Across the pond the Nexus 4 is getting some flack for not packing LTE, but with Everything Everywhere having just launched and 4G services being far from ubiquitous here in the UK, we’re perfectly happy to make do without it. The handset has all the other connectivity options we’d expect from a flagship phone such as 3G, DC-HSPA, Wi-Fi, Android Beam, NFC, Bluetooth 4.0 and a GPS. There's also a microUSB port and 3.5mm headphone jack on board.
Thanks to the fact Chrome browser is pre-loaded and it offers such an ample LCD screen, web browsing is a treat and our out and about speeds were on the whole good. Reception wasn’t an issue either, whether browsing the web or making a call. With strong in call voice quality, you won’t be left thinking you’ve got a budget phone.

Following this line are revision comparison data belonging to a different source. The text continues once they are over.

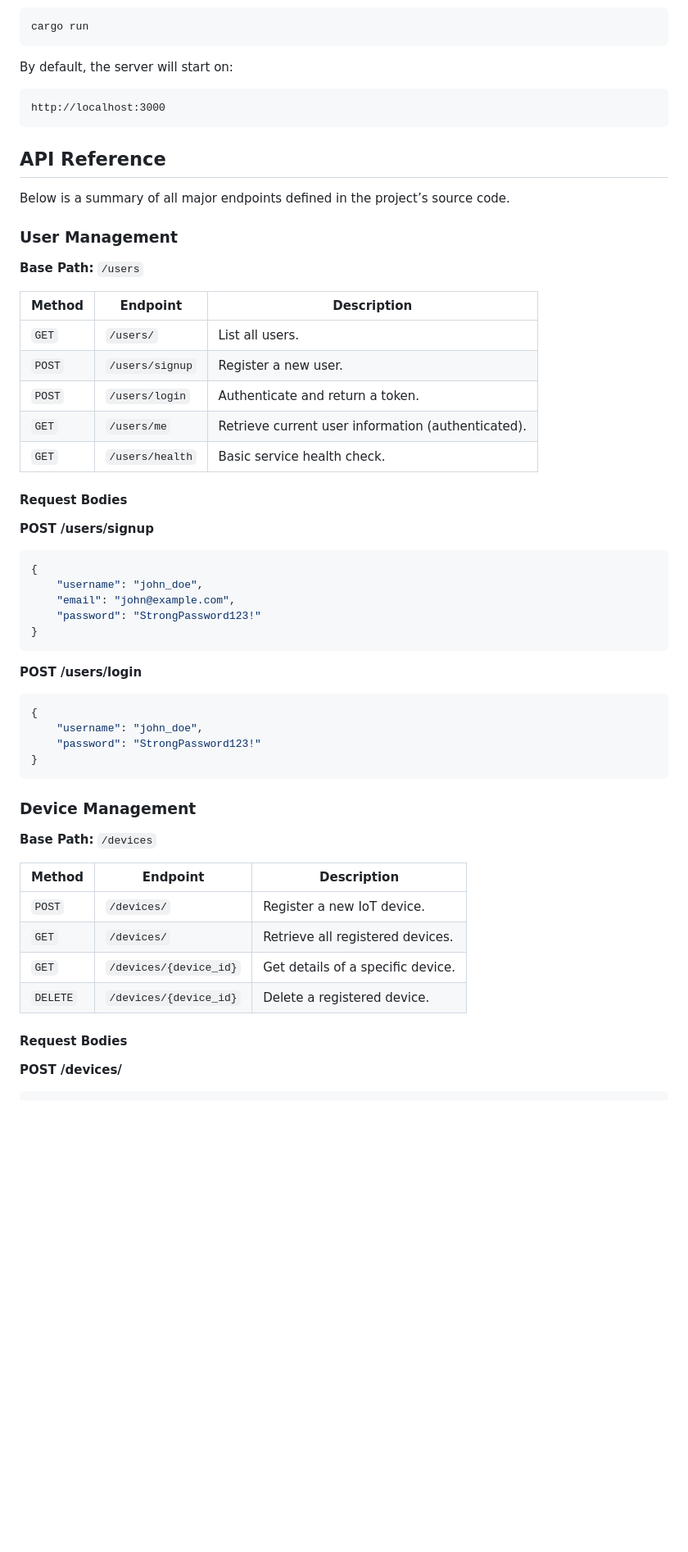
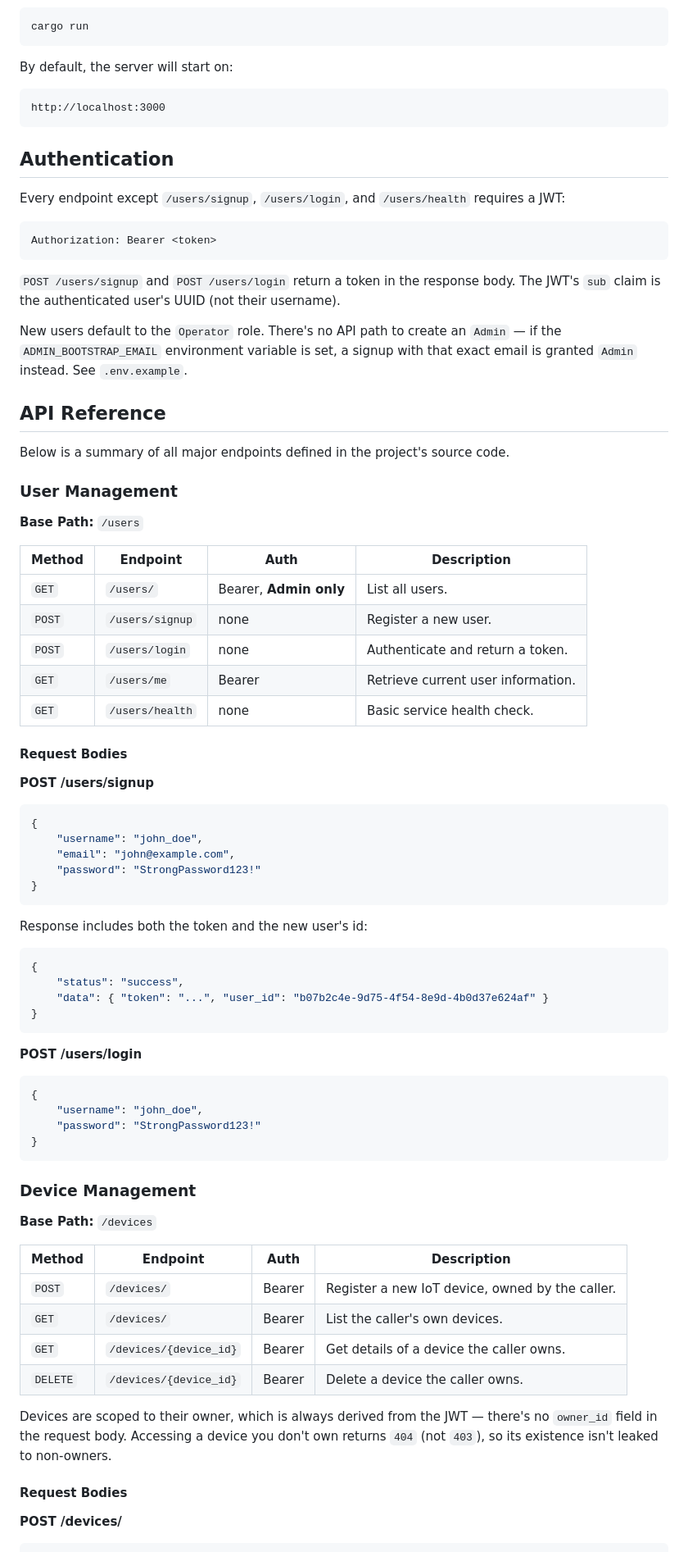
Before and after one commit to zhshih/iot-hub, a Markdown page: README.md, the part around one of its changes. Shown at 82% size. Drawn GitHub-style; blank space fills up the shorter version.

````diff
--- a/README.md
+++ b/README.md
@@ -58,21 +73,33 @@ By default, the server will start on:
 http://localhost:3000
 ```
 
+## Authentication
+
+Every endpoint except `/users/signup`, `/users/login`, and `/users/health` requires a JWT:
+
+```
+Authorization: Bearer <token>
+```
+
+`POST /users/signup` and `POST /users/login` return a token in the response body. The JWT's `sub` claim is the authenticated user's UUID (not their username).
+
+New users default to the `Operator` role. There's no API path to create an `Admin` — if the `ADMIN_BOOTSTRAP_EMAIL` environment variable is set, a signup with that exact email is granted `Admin` instead. See `.env.example`.
+
 ## API Reference
 
-Below is a summary of all major endpoints defined in the project’s source code.
+Below is a summary of all major endpoints defined in the project's source code.
 
 ### User Management
 
 **Base Path:** `/users`
 
-| Method | Endpoint | Description |
-|--------|-----------|--------------|
-| `GET` | `/users/` | List all users. |
-| `POST` | `/users/signup` | Register a new user. |
-| `POST` | `/users/login` | Authenticate and return a token. |
-| `GET` | `/users/me` | Retrieve current user information (authenticated). |
-| `GET` | `/users/health` | Basic service health check. |
+| Method | Endpoint | Auth | Description |
+|--------|-----------|------|--------------|
+| `GET` | `/users/` | Bearer, **Admin only** | List all users. |
+| `POST` | `/users/signup` | none | Register a new user. |
+| `POST` | `/users/login` | none | Authenticate and return a token. |
+| `GET` | `/users/me` | Bearer | Retrieve current user information. |
+| `GET` | `/users/health` | none | Basic service health check. |
 
 #### Request Bodies
 
@@ -82,6 +109,13 @@ Below is a summary of all major endpoints defined in the project’s source code
     "username": "john_doe",
     "email": "john@example.com",
     "password": "StrongPassword123!"
+}
+```
+Response includes both the token and the new user's id:
+```json
+{
+    "status": "success",
+    "data": { "token": "...", "user_id": "b07b2c4e-9d75-4f54-8e9d-4b0d37e624af" }
 }
 ```
 
@@ -97,12 +131,14 @@ Below is a summary of all major endpoints defined in the project’s source code
 
 **Base Path:** `/devices`
 
-| Method | Endpoint | Description |
-|--------|-----------|--------------|
-| `POST` | `/devices/` | Register a new IoT device. |
-| `GET` | `/devices/` | Retrieve all registered devices. |
-| `GET` | `/devices/{device_id}` | Get details of a specific device. |
-| `DELETE` | `/devices/{device_id}` | Delete a registered device. |
+| Method | Endpoint | Auth | Description |
+|--------|-----------|------|--------------|
+| `POST` | `/devices/` | Bearer | Register a new IoT device, owned by the caller. |
+| `GET` | `/devices/` | Bearer | List the caller's own devices. |
+| `GET` | `/devices/{device_id}` | Bearer | Get details of a device the caller owns. |
+| `DELETE` | `/devices/{device_id}` | Bearer | Delete a device the caller owns. |
+
+Devices are scoped to their owner, which is always derived from the JWT — there's no `owner_id` field in the request body. Accessing a device you don't own returns `404` (not `403`), so its existence isn't leaked to non-owners.
 
 #### Request Bodies
 
````
Also changed, not shown: other parts of README.md (+42 -46 lines).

We’ve mentioned storage as a point of contention thus far and for some, this will make the Nexus 4 unusable. Available with either 8GB (£239) or 16GB (£279) of storage and being non-expandable, it’s gamers who’ll really suffer. In spite of the incredible quad-core Qualcomm Snapdragon S4 Pro inside, the smaller version will fit but a couple of high quality 3D games along with all your files and other apps. The 16GB version will likely only fit three or four. Even for anyone who isn’t a power gamer or file horder though - we’d still recommend opting for the larger capacity version.

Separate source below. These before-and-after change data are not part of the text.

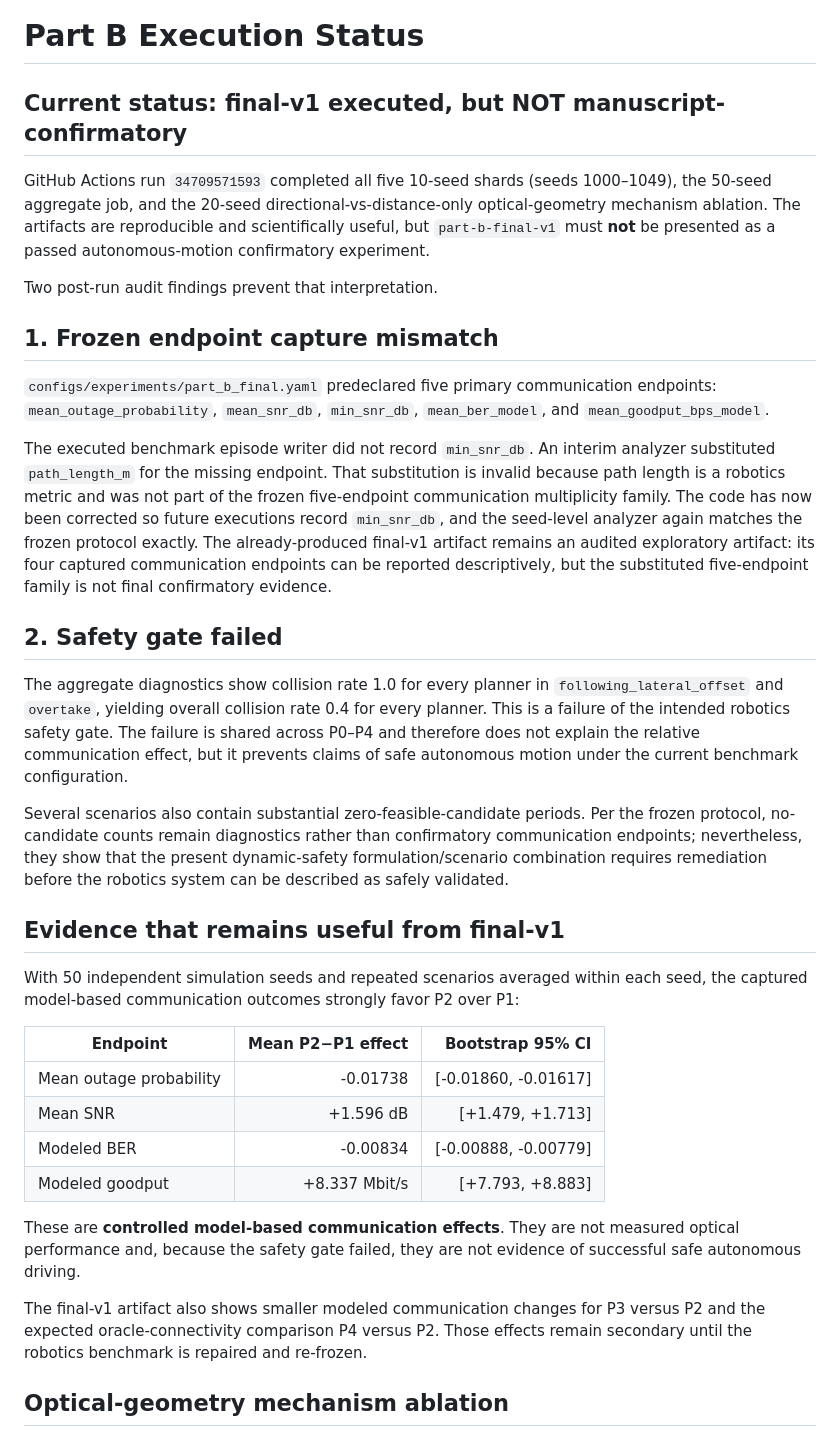
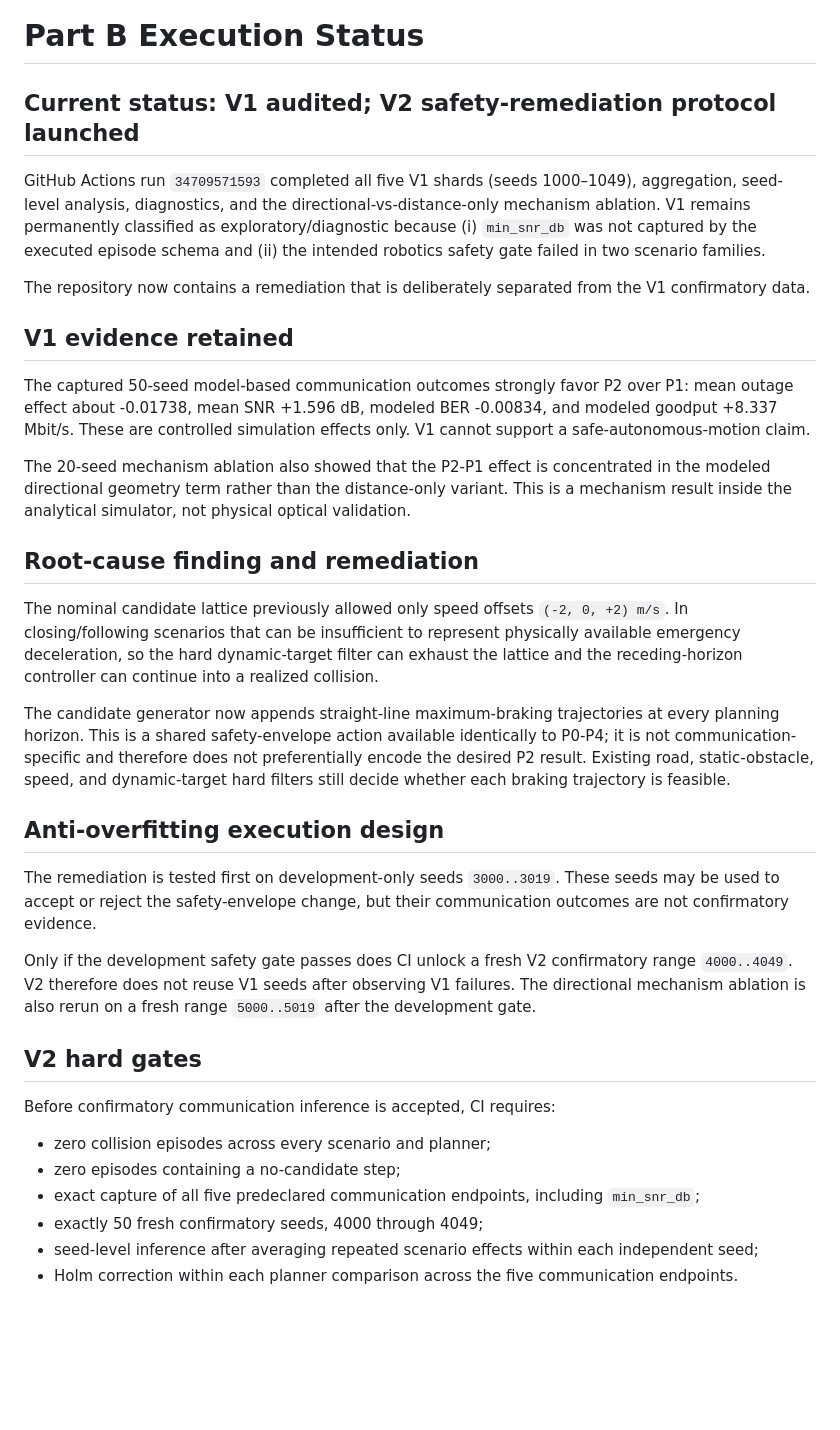
Before and after one commit to panagiotagrosdouli/pc-fmcw-robotics-planning, a Markdown page: docs/PART_B_EXECUTION_STATUS.md, the part around one of its changes. GitHub-like rendering; blank space fills up the shorter version.

Commit message:
docs: record safety remediation and fresh confirmation design

```diff
--- a/docs/PART_B_EXECUTION_STATUS.md
+++ b/docs/PART_B_EXECUTION_STATUS.md
@@ -1,37 +1,37 @@
 # Part B Execution Status
 
-## Current status: final-v1 executed, but NOT manuscript-confirmatory
+## Current status: V1 audited; V2 safety-remediation protocol launched
 
-GitHub Actions run `34709571593` completed all five 10-seed shards (seeds 1000–1049), the 50-seed aggregate job, and the 20-seed directional-vs-distance-only optical-geometry mechanism ablation. The artifacts are reproducible and scientifically useful, but `part-b-final-v1` must **not** be presented as a passed autonomous-motion confirmatory experiment.
+GitHub Actions run `34709571593` completed all five V1 shards (seeds 1000–1049), aggregation, seed-level analysis, diagnostics, and the directional-vs-distance-only mechanism ablation. V1 remains permanently classified as exploratory/diagnostic because (i) `min_snr_db` was not captured by the executed episode schema and (ii) the intended robotics safety gate failed in two scenario families.
 
-Two post-run audit findings prevent that interpretation.
+The repository now contains a remediation that is deliberately separated from the V1 confirmatory data.
 
-## 1. Frozen endpoint capture mismatch
+## V1 evidence retained
 
-`configs/experiments/part_b_final.yaml` predeclared five primary communication endpoints: `mean_outage_probability`, `mean_snr_db`, `min_snr_db`, `mean_ber_model`, and `mean_goodput_bps_model`.
+The captured 50-seed model-based communication outcomes strongly favor P2 over P1: mean outage effect about -0.01738, mean SNR +1.596 dB, modeled BER -0.00834, and modeled goodput +8.337 Mbit/s. These are controlled simulation effects only. V1 cannot support a safe-autonomous-motion claim.
 
-The executed benchmark episode writer did not record `min_snr_db`. An interim analyzer substituted `path_length_m` for the missing endpoint. That substitution is invalid because path length is a robotics metric and was not part of the frozen five-endpoint communication multiplicity family. The code has now been corrected so future executions record `min_snr_db`, and the seed-level analyzer again matches the frozen protocol exactly. The already-produced final-v1 artifact remains an audited exploratory artifact: its four captured communication endpoints can be reported descriptively, but the substituted five-endpoint family is not final confirmatory evidence.
+The 20-seed mechanism ablation also showed that the P2-P1 effect is concentrated in the modeled directional geometry term rather than the distance-only variant. This is a mechanism result inside the analytical simulator, not physical optical validation.
 
-## 2. Safety gate failed
+## Root-cause finding and remediation
 
-The aggregate diagnostics show collision rate 1.0 for every planner in `following_lateral_offset` and `overtake`, yielding overall collision rate 0.4 for every planner. This is a failure of the intended robotics safety gate. The failure is shared across P0–P4 and therefore does not explain the relative communication effect, but it prevents claims of safe autonomous motion under the current benchmark configuration.
+The nominal candidate lattice previously allowed only speed offsets `(-2, 0, +2) m/s`. In closing/following scenarios that can be insufficient to represent physically available emergency deceleration, so the hard dynamic-target filter can exhaust the lattice and the receding-horizon controller can continue into a realized collision.
 
-Several scenarios also contain substantial zero-feasible-candidate periods. Per the frozen protocol, no-candidate counts remain diagnostics rather than confirmatory communication endpoints; nevertheless, they show that the present dynamic-safety formulation/scenario combination requires remediation before the robotics system can be described as safely validated.
+The candidate generator now appends straight-line maximum-braking trajectories at every planning horizon. This is a shared safety-envelope action available identically to P0-P4; it is not communication-specific and therefore does not preferentially encode the desired P2 result. Existing road, static-obstacle, speed, and dynamic-target hard filters still decide whether each braking trajectory is feasible.
 
-## Evidence that remains useful from final-v1
+## Anti-overfitting execution design
 
-With 50 independent simulation seeds and repeated scenarios averaged within each seed, the captured model-based communication outcomes strongly favor P2 over P1:
+The remediation is tested first on development-only seeds `3000..3019`. These seeds may be used to accept or reject the safety-envelope change, but their communication outcomes are not confirmatory evidence.
 
-| Endpoint | Mean P2−P1 effect | Bootstrap 95% CI |
-|---|---:|---:|
-| Mean outage probability | -0.01738 | [-0.01860, -0.01617] |
-| Mean SNR | +1.596 dB | [+1.479, +1.713] |
-| Modeled BER | -0.00834 | [-0.00888, -0.00779] |
-| Modeled goodput | +8.337 Mbit/s | [+7.793, +8.883] |
+Only if the development safety gate passes does CI unlock a fresh V2 confirmatory range `4000..4049`. V2 therefore does not reuse V1 seeds after observing V1 failures. The directional mechanism ablation is also rerun on a fresh range `5000..5019` after the development gate.
 
-These are **controlled model-based communication effects**. They are not measured optical performance and, because the safety gate failed, they are not evidence of successful safe autonomous driving.
+## V2 hard gates
 
-The final-v1 artifact also shows smaller modeled communication changes for P3 versus P2 and the expected oracle-connectivity comparison P4 versus P2. Those effects remain secondary until the robotics benchmark is repaired and re-frozen.
+Before confirmatory communication inference is accepted, CI requires:
 
-## Optical-geometry mechanism ablation
+- zero collision episodes across every scenario and planner;
+- zero episodes containing a no-candidate step;
+- exact capture of all five predeclared communication endpoints, including `min_snr_db`;
+- exactly 50 fresh confirmatory seeds, 4000 through 4049;
+- seed-level inference after averaging repeated scenario effects within each independent seed;
+- Holm correction within each planner comparison across the five communication endpoints.
 
```
Also changed, not shown: other parts of docs/PART_B_EXECUTION_STATUS.md (+2 -15 lines).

Google Nexus 4: Performance and Battery
1.5GHz next generation Qualcomm Snapdragon S4 pro. When this phone first landed, benchmarks were middling in spite of incredible performance. Since then, key benchmarking applications have been updated and reflect the sheer oomph inside the Google Nexus 4. Dead trigger works perfectly on max graphical settings, Spiderman swings through the mean streets with smooth frame rates and Modern Combat 3 looks brutal.
Day to day use is much the same - smooth and generally glitch free. Project butter, the silky spread lathered over Jelly Bean 4.1 is present in 4.2 and working to great effect. The Nexus 4 is responsive, frame rates impressive and usability only helped along by performance. There were a couple of small glitches in the UI which Google has already ironed out since we got our hands on the phone, so you can expect to be at the forefront of the search giant’s attention with a Nexus device.
Android is becoming more and more usable with no skins so hopefully some manufacturers will let more stock OS peek through in 2013.
Battery life is considerably better than the original Samsung Galaxy Nexus. We went from the last Nexus straight to this one and were surprised that despite the 4.7-inch HD display, LG’s offering saw us through until 10pm whereas the Galaxy Nexus tapered out shortly after 8pm. This varies depending on use. With the auto-brightness setting being pretty aggressive, this should help you get an extra couple of hours out of your Nexus 4.
Google Nexus 4: Conclusion
Google seems to have struck gold. Next generation quad-core power, cheaper than a last generation flagship. It defies sense.
The design is different to anything we’ve seen from LG or Google before, it’s characteristic and well constructed. The screen matches most current flagships and betters some while the 8-megapixel camera delivers perfectly respectable performance, taken to the next level by additional shooting modes and the best photo editor around.
If you need expandability and a cheaper phone, there are only a couple of options out there that can compete - the Desire X being one that springs to mind. Even then however, you won’t be getting quad-core power or the latest version of Android as and when it comes out.
Storage limitations aside therefore, It’s very, very easy to recommend a Nexus 4.